“The big question most game exhibitions duck — because it’s a really hard question to answer — is how do we communicate to you what’s interesting and important about a game without you necessarily having to play it?” says Simons. “Take people who are crap at Sonic, how do we explain to them what’s interesting about the design of the Green Hill Zone?”
Thinking back to the V&A’s exhibition, I was impressed by the Bloodborne exhibit (though it may be just because I love Bloodborne), which had a video installation that conveys the conflicting emotions in its combat, with the screen split into the Cleric Beast boss fight, another capturing the player’s hands on the DualShock, while another rolls footage of countless unsuccessful attempts. That said, it’s also essentially just watching a video on a loop.
Although not ready at launch, the NVM’s future projects include creating ‘software about software’, sort of interactive walkthroughs that can help visitors in a more tactile way to explore a game’s design and functions that isn’t just reading a book or watching a YouTuber, or requiring you to ‘git gud’ in order to appreciate its nuances.
“We want to build software that allow people to play with what it’s made of, giving them different ways to explore maps and some of the ideas in them without just assuming you can put people in front of a game, hope that they can play it, and hope that they can understand it,” says Simons. “We don’t have all the answers at all, but that’s the core of what we’re trying to do.”
The National Videogame Museum is at Castle House, Angel Street in Sheffield.
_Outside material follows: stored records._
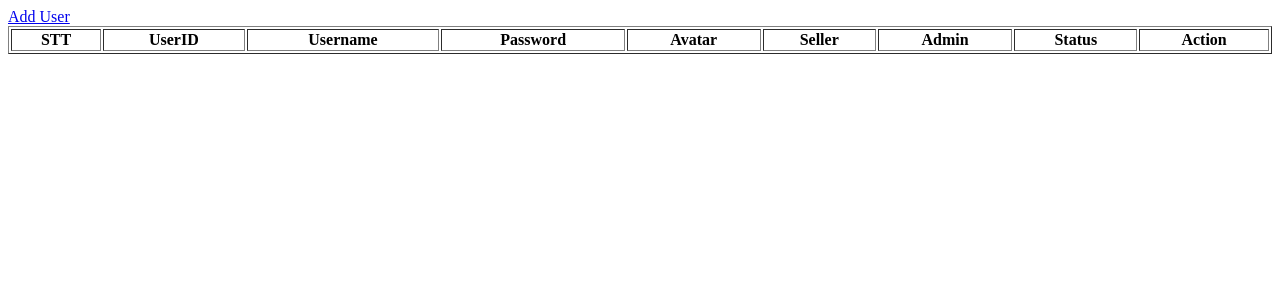
Repository: Tran-Danh-Tan/Ltwebst4W8
Page: http://localhost/JPAST4/views/admin/user-list.jsp
The author's editor kept a copy of each file at every save. The page is drawn from the files as they stood at one save, then again after the next save.
The browser window is 1280 px wide. The pictures show the whole page.
The page is served by Tomcat 10.

Above is the page before, as saved 2024-10-13 02:36:01.

After the next save:
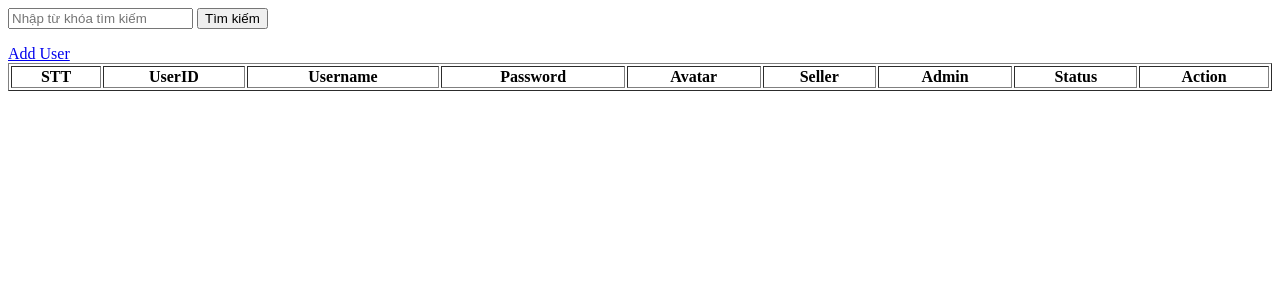
Saved 26 s later.
--- a/JPAST4/src/main/webapp/views/admin/user-list.jsp
+++ b/JPAST4/src/main/webapp/views/admin/user-list.jsp
@@ -1,7 +1,10 @@
 <%@ page language="java" contentType="text/html; charset=UTF-8"
     pageEncoding="UTF-8"%>
 <%@taglib prefix="c" uri="jakarta.tags.core"%>
-
+<form action="${pageContext.request.contextPath}/admin/user/search" method="get">
+    <input type="text" name="keyword" placeholder="Nhập từ khóa tìm kiếm" value="${param.keyword}"/>
+    <button type="submit">Tìm kiếm</button>
+</form>
 <a href="${pageContext.request.contextPath}/admin/user/add">Add User</a>
 <table border = "1" width = "100%">
     <tr>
It’s open from 12pm - 5pm on Fridays, and 10am - 5pm on Saturdays and Sundays during term time, and all week during school holidays.
All photos courtesy of National Videogame Museum.